Before-and-after change data
+ + + + +

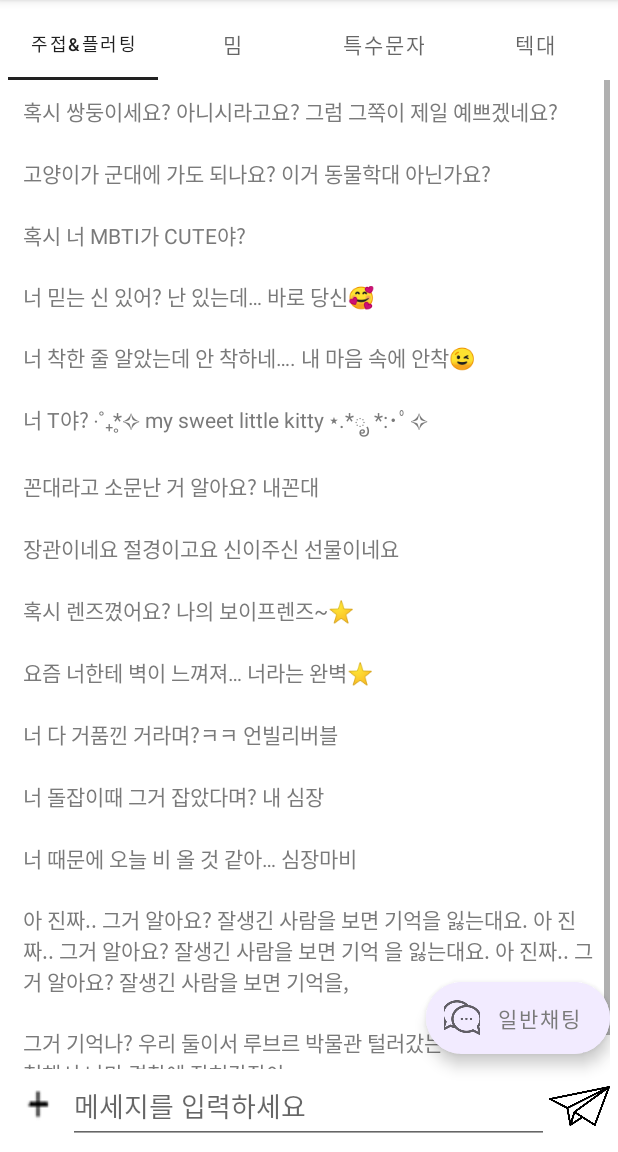
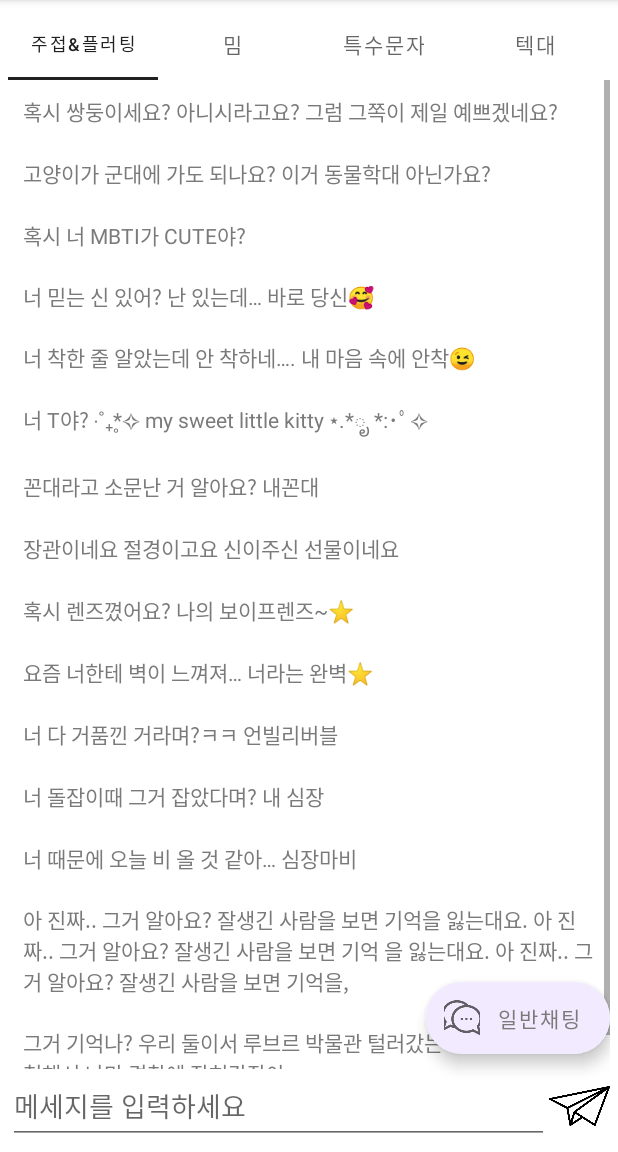
Before and after one commit to PANGJINI/ChatTest, an Android app: the ChatActivity screen opened directly, with no data from a screen before it, after a tap on "간편채팅", on a phone screen of 412 x 824 dp, the part 84-1236 px from its top. Run offline under Robolectric (Android 15) with nearby library versions, the phone set to English and light mode, and no system bars; our stand-ins replace Firebase (no records; nobody signed in at launch, a user with empty details on screens opened directly); 6 statements that could not run were skipped.

Commit message:
채팅 시간 표시 오류 수정

```diff
--- a/app/src/main/java/com/example/myapplication/ChatActivity.kt
+++ b/app/src/main/java/com/example/myapplication/ChatActivity.kt
@@ -22,6 +22,8 @@ import com.google.firebase.database.DatabaseError
 import com.google.firebase.database.DatabaseReference
 import com.google.firebase.database.FirebaseDatabase
 import com.google.firebase.database.ValueEventListener
+import java.text.SimpleDateFormat
+import java.util.Date
 
 class ChatActivity : AppCompatActivity() {
 
@@ -48,6 +50,7 @@ class ChatActivity : AppCompatActivity() {
         //액션바 색상 설정
         supportActionBar?.setBackgroundDrawable(ColorDrawable(Color.parseColor("#FFF7CAC9")))
 
+
         //뷰페이저에 ViewPagerAdapter 연결하기
         binding.viewpager.adapter = ViewPagerAdapter(this)
 
@@ -58,15 +61,13 @@ class ChatActivity : AppCompatActivity() {
             tab.text = tabTextList[position]
         }.attach()
 
-        //초기화
+        //리사이클러뷰에 어댑터 연결하기
         messageList = ArrayList()
         val messageAdapter: MessageAdapter = MessageAdapter(this, messageList)
-
-        //리사이클러뷰
         binding.chatRecyclerView.layoutManager = LinearLayoutManager(this)
         binding.chatRecyclerView.adapter = messageAdapter
 
-        // 넘어온 상대방의 name, uId 데이터를 receiver-- 변수에 담기
+        //유저리스트에서 넘어온 상대방의 name, uId 데이터를 receiver-- 변수에 담기
         receiverName = intent.getStringExtra("name").toString()
         receiverUid = intent.getStringExtra("uId").toString()
         //액션바에 상대방 이름을 보여주기
@@ -75,27 +76,38 @@ class ChatActivity : AppCompatActivity() {
         mAuth = FirebaseAuth.getInstance()
         mDbRef = FirebaseDatabase.getInstance().reference
 
-        //접속자의 uId
+        //접속자 uid, 채팅 전송 시간
         val senderUid = mAuth.currentUser?.uid
+        val time = System.currentTimeMillis()
+        val currentTime = SimpleDateFormat("HH:mm").format(Date(time)).toString()
 
         senderRoom = receiverUid + senderUid
         receiverRoom = senderUid + receiverUid
 
+
         //메세지 전송 이벤트
         binding.sendBtn.setOnClickListener{
             val message = binding.messageEdit.text.toString()
-            val messageObject = Message(message, senderUid)
+            val messageObject = Message(message, senderUid, currentTime)
 
-            //메시지 데이터 저장
+            //디비에 메시지 데이터 저장
             mDbRef.child("chats").child(senderRoom).child("messages").push()
                 .setValue(messageObject).addOnSuccessListener {
                     mDbRef.child("chats").child(receiverRoom).child("messages").push()
                         .setValue(messageObject)
                 }
             binding.messageEdit.setText("")
+
+            //메세지를 보냈을 때 간편채팅 화면이라면, 일반채팅 화면으로 전환해줌
+            val btnText: String = binding.extendedFab.getText().toString()
+            if(btnText == "일반채팅") { binding.frameChat.visibility = VISIBLE
+                binding.frameSimpleChat.visibility = GONE
+                binding.extendedFab.setText("간편채팅")
+            }
+
         }
 
-        //데이터 추가 리스너
+        //채팅 리사이클러뷰에 메시지 내용을 추가
         mDbRef.child("chats").child(senderRoom).child("messages")
             .addValueEventListener(object: ValueEventListener {
                 override fun onDataChange(snapshot: DataSnapshot) {
--- a/app/src/main/java/com/example/myapplication/FragmentUserList.kt
+++ b/app/src/main/java/com/example/myapplication/FragmentUserList.kt
@@ -6,6 +6,7 @@ import androidx.fragment.app.Fragment
 import android.view.LayoutInflater
 import android.view.View
 import android.view.ViewGroup
+import androidx.appcompat.app.AppCompatActivity
 import androidx.core.content.ContextCompat
 import androidx.recyclerview.widget.LinearLayoutManager
 import com.example.myapplication.databinding.FragmentUserListBinding
@@ -35,6 +36,7 @@ class FragmentUserList : Fragment() {
         super.onCreate(savedInstanceState)
 
     }
+
     override fun onCreateView(
         inflater: LayoutInflater, container: ViewGroup?,
         savedInstanceState: Bundle?
--- a/app/src/main/java/com/example/myapplication/MainActivity.kt
+++ b/app/src/main/java/com/example/myapplication/MainActivity.kt
@@ -32,7 +32,7 @@ class MainActivity : AppCompatActivity() {
         binding.viewpager.adapter = ViewPagerAdapter(this)
 
         //탭과 뷰페이저 연결하기
-        var tabTextList = listOf("채팅방", "사용자")
+        var tabTextList = listOf("사용자", "채팅방")
         TabLayoutMediator(binding.tabLayout, binding.viewpager) { tab, position ->
             tab.text = tabTextList[position]
         }.attach()
--- a/app/src/main/java/com/example/myapplication/Message.kt
+++ b/app/src/main/java/com/example/myapplication/Message.kt
@@ -4,8 +4,9 @@ import org.w3c.dom.Comment
 
 class Message(
     var message: String?,
-    var sendId: String?) {
-    constructor():this("","")
+    var sendId: String?,
+    var time: String?) {
+    constructor():this("","", "")
 }
 
 //data class ChatModel(
--- a/app/src/main/java/com/example/myapplication/MessageAdapter.kt
+++ b/app/src/main/java/com/example/myapplication/MessageAdapter.kt
@@ -36,11 +36,11 @@ class MessageAdapter(private val context: Context, private val messageList: Arra
         if(holder.javaClass == SendViewHolder::class.java) {    //보내는 데이터
             val viewHolder = holder as SendViewHolder
             viewHolder.sendMessage.text = currentMessage.message
-            viewHolder.sendTime.text = SimpleDateFormat("HH:mm", Locale.getDefault()).format(Date())
+            viewHolder.sendTime.text = currentMessage.time
         } else {    //받는 데이터
             val viewHolder = holder as ReceiveViewHolder
             viewHolder.receiveMessage.text = currentMessage.message
-            viewHolder.receiveTime.text = SimpleDateFormat("HH:mm", Locale.getDefault()).format(Date())
+            viewHolder.receiveTime.text = currentMessage.time
 
         }
     }
--- a/app/src/main/res/layout/activity_chat.xml
+++ b/app/src/main/res/layout/activity_chat.xml
@@ -62,18 +62,11 @@
         android:layout_alignParentBottom="true"
         android:orientation="horizontal"
         android:gravity="center">
-        <ImageButton
-            android:id="@+id/_btn"
-            android:layout_width="0dp"
-            android:layout_height="50dp"
-            android:layout_weight="1"
-            android:background="@drawable/icon_add"
-            android:scaleType="fitCenter"/>
         <EditText
             android:id="@+id/message_edit"
             android:layout_width="0dp"
             android:layout_height="50dp"
-            android:layout_weight="8"
+            android:layout_weight="9"
             android:hint="메세지를 입력하세요"/>
         <ImageButton
             android:id="@+id/send_btn"
```
Also changed, not shown: app/src/main/java/com/example/myapplication/FragmentChatList.kt (+8 -1 lines), app/src/main/res/drawable-v24/icon_add.png (deleted).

+ + + + +

● **Required action**: Your answer should be a single number: the count of lines in these records that hold the string "class".

● **Written solution**: 10